By contrast, the sudden shift to video calls has been a boon for people who have neurological difficulty with in-person exchanges, such as those with autism who can become overwhelmed by multiple people talking.
John Upton, an editor at the New Jersey-based news outlet Climate Central, recently found out he is autistic. Late last year, he was struggling with the mental load of attending packed conferences, engaging during in-person meetings, and navigating the small-talk that’s common in work places. He says these experiences caused “an ambiguous tension, a form of anxiety.”
As a result, he suffered a bout of autistic burnout and struggled to process complicated information—which he says is normally his strength—leading to feelings of helplessness and futility. To combat the issue, he began transitioning to working mostly from home and stacking all in-person meetings on Thursdays, to get them out of the way.
Now that the pandemic has pushed his coworkers to be remote as well, he has observed their video calls lead to fewer people talking and less filler conversation at the beginning and end of each meeting. Upton says his sense of tension and anxiety has been reduced to the point of being negligible.
This outcome is supported by research, says the University of Québec Outaouais’s Claude Normand, who studies how people with developmental and intellectual disabilities socialize online. People with autism tend to have difficulty understanding when it’s their turn to speak in live conversations, she notes. That’s why the frequent lag between speakers on video calls may actually help some autistic people. “When you’re Zooming online, it’s clear whose turn it is to talk,” Normand says.
However, other people on the autism spectrum may still struggle with video chatting, as it can exacerbate sensory triggers such as loud noise and bright lights, she adds.
On the whole, video chatting has allowed human connections to flourish in ways that would have been impossible just a few years ago. These tools enable us to maintain long-distance relationships, connect workrooms remotely, and even now, in spite of the mental exhaustion they can generate, foster some sense of togetherness during a pandemic.
It’s even possible Zoom fatigue will abate once people learn to navigate the mental tangle video chatting can cause. If you’re feeling self-conscious or overstimulated, Normand recommends you turn off your camera. Save your energy for when you absolutely want to perceive the few non-verbal cues that do come through, such as during the taxing chats with people you don’t know very well, or for when you want the warm fuzzies you get from seeing someone you love. Or if it’s a work meeting that can be done by phone, try walking at the same time.

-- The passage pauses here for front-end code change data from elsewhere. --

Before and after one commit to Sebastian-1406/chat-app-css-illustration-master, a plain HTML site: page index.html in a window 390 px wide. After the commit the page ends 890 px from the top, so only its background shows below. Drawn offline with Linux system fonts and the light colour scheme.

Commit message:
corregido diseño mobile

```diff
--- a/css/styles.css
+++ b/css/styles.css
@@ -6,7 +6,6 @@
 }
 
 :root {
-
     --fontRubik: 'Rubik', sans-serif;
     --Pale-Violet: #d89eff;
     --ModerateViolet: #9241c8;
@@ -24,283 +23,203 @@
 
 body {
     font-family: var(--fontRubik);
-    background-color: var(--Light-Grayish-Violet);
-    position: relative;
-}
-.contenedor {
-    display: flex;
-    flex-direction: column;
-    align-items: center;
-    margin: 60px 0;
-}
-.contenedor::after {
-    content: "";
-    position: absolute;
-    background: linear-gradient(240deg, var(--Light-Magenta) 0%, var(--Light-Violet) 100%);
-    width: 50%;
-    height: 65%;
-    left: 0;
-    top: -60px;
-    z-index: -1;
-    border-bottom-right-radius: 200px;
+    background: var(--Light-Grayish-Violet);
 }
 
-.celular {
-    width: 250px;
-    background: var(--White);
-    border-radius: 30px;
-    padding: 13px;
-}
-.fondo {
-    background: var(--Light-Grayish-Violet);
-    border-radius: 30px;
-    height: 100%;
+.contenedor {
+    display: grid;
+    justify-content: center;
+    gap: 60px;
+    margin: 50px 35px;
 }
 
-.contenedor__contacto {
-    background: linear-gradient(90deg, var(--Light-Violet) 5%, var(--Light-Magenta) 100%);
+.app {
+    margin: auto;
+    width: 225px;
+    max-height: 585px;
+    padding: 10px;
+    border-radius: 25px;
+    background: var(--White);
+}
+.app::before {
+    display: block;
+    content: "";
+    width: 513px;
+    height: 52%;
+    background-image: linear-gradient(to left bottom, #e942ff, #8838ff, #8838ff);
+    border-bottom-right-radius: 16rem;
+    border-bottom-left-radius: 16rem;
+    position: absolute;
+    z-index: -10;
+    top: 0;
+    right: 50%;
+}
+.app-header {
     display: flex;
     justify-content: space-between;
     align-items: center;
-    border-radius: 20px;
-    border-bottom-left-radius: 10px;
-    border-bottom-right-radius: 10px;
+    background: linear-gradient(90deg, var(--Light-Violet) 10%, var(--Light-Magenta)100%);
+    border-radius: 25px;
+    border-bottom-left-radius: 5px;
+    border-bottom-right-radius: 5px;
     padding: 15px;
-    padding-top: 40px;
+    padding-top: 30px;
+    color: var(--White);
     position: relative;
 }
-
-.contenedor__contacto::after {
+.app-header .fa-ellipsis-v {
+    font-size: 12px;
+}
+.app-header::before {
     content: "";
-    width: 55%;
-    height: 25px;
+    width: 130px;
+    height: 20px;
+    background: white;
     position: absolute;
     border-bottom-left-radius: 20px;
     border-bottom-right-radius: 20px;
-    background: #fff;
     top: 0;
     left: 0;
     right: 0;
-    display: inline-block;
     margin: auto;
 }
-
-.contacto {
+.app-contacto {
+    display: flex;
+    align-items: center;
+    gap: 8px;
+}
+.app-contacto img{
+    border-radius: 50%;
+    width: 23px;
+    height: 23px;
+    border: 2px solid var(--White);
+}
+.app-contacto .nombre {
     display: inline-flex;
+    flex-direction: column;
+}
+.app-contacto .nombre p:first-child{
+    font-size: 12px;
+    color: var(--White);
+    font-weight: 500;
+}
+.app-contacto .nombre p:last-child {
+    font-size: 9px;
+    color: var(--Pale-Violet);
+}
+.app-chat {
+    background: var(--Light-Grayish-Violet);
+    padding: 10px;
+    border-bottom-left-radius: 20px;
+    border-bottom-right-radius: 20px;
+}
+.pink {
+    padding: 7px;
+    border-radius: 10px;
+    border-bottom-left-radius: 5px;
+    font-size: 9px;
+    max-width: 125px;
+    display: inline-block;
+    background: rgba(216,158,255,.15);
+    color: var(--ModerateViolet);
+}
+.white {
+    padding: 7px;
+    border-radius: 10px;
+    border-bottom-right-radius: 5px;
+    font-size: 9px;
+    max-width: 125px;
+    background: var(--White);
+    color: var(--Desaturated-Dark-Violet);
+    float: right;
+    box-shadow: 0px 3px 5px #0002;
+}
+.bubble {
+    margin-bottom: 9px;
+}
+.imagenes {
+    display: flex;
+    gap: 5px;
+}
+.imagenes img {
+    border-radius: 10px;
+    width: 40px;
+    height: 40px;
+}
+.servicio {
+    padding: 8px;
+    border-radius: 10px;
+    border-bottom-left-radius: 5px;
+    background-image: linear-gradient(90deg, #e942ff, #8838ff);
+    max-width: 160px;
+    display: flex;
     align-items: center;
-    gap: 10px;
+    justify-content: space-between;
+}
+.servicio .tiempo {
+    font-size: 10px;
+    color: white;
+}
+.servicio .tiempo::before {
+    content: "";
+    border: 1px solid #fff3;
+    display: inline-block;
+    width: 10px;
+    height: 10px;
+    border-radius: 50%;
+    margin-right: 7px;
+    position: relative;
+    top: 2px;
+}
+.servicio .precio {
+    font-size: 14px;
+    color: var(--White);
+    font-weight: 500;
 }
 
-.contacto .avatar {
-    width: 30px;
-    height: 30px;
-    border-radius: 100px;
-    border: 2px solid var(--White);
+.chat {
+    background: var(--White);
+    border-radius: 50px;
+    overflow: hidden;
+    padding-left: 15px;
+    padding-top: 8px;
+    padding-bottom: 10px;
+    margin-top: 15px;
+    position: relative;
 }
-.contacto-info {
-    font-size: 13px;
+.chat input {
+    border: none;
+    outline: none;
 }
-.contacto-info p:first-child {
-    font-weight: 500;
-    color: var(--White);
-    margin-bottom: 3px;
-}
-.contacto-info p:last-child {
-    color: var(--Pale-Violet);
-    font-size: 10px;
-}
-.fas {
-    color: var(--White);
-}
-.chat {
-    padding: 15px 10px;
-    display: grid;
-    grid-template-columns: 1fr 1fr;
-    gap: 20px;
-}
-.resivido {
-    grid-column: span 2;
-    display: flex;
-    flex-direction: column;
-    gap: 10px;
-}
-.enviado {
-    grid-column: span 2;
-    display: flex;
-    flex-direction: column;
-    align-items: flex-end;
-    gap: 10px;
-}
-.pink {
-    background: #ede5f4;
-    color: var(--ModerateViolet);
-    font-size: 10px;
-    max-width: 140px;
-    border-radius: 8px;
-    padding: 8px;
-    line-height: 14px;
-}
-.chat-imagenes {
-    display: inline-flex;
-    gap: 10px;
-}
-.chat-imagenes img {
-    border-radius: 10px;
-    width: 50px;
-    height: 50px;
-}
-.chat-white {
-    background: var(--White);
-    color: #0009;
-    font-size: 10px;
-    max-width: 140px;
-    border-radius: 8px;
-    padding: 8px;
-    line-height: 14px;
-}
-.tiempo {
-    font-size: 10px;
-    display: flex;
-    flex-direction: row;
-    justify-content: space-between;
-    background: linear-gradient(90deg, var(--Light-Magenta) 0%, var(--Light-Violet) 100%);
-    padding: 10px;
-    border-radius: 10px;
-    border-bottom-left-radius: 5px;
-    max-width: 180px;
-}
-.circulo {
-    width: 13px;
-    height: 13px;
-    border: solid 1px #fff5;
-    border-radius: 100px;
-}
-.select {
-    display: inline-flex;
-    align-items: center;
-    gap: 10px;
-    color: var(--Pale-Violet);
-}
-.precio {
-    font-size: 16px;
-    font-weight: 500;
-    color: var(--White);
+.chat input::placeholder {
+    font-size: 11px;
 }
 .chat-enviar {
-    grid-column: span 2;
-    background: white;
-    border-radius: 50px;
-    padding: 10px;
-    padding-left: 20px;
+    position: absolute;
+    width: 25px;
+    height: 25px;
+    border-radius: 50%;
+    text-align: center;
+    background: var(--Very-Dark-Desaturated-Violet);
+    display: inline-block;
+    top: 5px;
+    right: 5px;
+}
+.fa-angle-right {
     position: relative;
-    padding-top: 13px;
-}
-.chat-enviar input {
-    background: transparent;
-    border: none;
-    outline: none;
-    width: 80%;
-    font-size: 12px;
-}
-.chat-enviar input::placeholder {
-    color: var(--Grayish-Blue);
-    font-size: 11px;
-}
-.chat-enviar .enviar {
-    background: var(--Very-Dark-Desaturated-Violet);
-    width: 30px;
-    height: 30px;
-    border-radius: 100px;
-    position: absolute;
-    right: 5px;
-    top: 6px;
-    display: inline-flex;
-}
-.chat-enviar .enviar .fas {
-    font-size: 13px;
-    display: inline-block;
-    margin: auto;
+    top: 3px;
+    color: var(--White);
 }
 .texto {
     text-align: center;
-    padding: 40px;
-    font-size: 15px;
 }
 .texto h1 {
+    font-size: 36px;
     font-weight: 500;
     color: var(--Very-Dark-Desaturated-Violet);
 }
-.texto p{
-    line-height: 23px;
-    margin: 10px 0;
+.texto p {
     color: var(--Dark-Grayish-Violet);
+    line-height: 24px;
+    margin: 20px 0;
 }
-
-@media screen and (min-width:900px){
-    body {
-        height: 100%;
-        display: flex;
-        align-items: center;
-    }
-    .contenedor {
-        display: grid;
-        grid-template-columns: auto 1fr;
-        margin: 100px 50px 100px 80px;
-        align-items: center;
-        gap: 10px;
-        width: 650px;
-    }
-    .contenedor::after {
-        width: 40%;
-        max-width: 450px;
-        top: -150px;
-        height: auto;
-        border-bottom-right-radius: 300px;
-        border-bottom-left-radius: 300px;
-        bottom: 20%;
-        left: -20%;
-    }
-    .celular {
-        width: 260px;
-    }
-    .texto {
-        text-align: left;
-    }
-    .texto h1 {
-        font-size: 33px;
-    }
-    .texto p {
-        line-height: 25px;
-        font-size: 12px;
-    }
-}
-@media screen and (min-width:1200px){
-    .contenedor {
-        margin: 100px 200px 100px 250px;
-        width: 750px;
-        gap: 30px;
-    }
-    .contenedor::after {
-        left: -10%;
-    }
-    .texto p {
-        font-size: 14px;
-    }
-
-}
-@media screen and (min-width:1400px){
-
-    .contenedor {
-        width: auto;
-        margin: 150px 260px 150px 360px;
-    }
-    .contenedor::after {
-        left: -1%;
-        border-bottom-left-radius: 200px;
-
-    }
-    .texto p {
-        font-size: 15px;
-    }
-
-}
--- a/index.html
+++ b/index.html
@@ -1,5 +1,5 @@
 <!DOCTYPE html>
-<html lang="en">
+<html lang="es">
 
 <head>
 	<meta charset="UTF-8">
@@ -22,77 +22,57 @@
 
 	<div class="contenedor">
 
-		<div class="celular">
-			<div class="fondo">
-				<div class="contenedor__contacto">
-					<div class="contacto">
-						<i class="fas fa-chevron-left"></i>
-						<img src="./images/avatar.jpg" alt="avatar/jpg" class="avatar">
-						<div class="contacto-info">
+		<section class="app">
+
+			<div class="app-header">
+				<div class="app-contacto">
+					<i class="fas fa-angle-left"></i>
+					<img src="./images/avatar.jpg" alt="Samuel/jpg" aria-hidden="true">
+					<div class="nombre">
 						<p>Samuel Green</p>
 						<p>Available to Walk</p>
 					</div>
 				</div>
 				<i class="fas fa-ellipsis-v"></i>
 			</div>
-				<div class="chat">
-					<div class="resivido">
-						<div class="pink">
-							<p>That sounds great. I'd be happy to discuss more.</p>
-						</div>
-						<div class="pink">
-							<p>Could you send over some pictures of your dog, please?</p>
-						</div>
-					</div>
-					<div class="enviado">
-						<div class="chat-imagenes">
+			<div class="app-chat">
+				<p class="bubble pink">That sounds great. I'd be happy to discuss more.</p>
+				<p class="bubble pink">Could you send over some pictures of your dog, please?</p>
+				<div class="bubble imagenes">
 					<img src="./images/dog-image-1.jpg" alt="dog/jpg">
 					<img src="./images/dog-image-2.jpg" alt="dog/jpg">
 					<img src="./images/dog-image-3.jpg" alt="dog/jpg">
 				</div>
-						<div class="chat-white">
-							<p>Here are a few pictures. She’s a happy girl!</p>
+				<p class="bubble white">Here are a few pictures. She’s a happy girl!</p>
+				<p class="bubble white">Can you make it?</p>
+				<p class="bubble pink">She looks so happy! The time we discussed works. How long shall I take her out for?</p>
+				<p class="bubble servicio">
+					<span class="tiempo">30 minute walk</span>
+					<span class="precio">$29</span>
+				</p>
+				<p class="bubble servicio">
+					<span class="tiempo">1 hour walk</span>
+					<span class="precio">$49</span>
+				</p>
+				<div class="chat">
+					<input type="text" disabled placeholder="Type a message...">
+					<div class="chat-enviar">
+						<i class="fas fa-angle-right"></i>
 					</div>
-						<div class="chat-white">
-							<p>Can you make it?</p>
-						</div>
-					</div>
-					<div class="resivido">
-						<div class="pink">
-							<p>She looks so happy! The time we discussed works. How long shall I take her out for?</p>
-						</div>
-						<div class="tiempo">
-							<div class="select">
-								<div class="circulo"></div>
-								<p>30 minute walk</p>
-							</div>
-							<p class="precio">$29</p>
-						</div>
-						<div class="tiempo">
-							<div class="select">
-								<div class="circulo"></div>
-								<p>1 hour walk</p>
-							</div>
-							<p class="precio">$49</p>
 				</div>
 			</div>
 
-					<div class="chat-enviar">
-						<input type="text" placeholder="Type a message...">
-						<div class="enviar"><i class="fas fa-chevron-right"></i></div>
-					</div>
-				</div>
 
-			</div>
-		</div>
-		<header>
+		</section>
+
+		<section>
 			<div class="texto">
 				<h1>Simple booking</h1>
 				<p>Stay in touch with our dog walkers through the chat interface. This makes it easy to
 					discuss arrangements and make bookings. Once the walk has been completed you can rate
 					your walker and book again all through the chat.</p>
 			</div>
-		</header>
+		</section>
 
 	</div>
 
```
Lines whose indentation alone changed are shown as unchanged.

“Walking meetings are known to improve creativity, and probably reduce stress as well,” Normand says.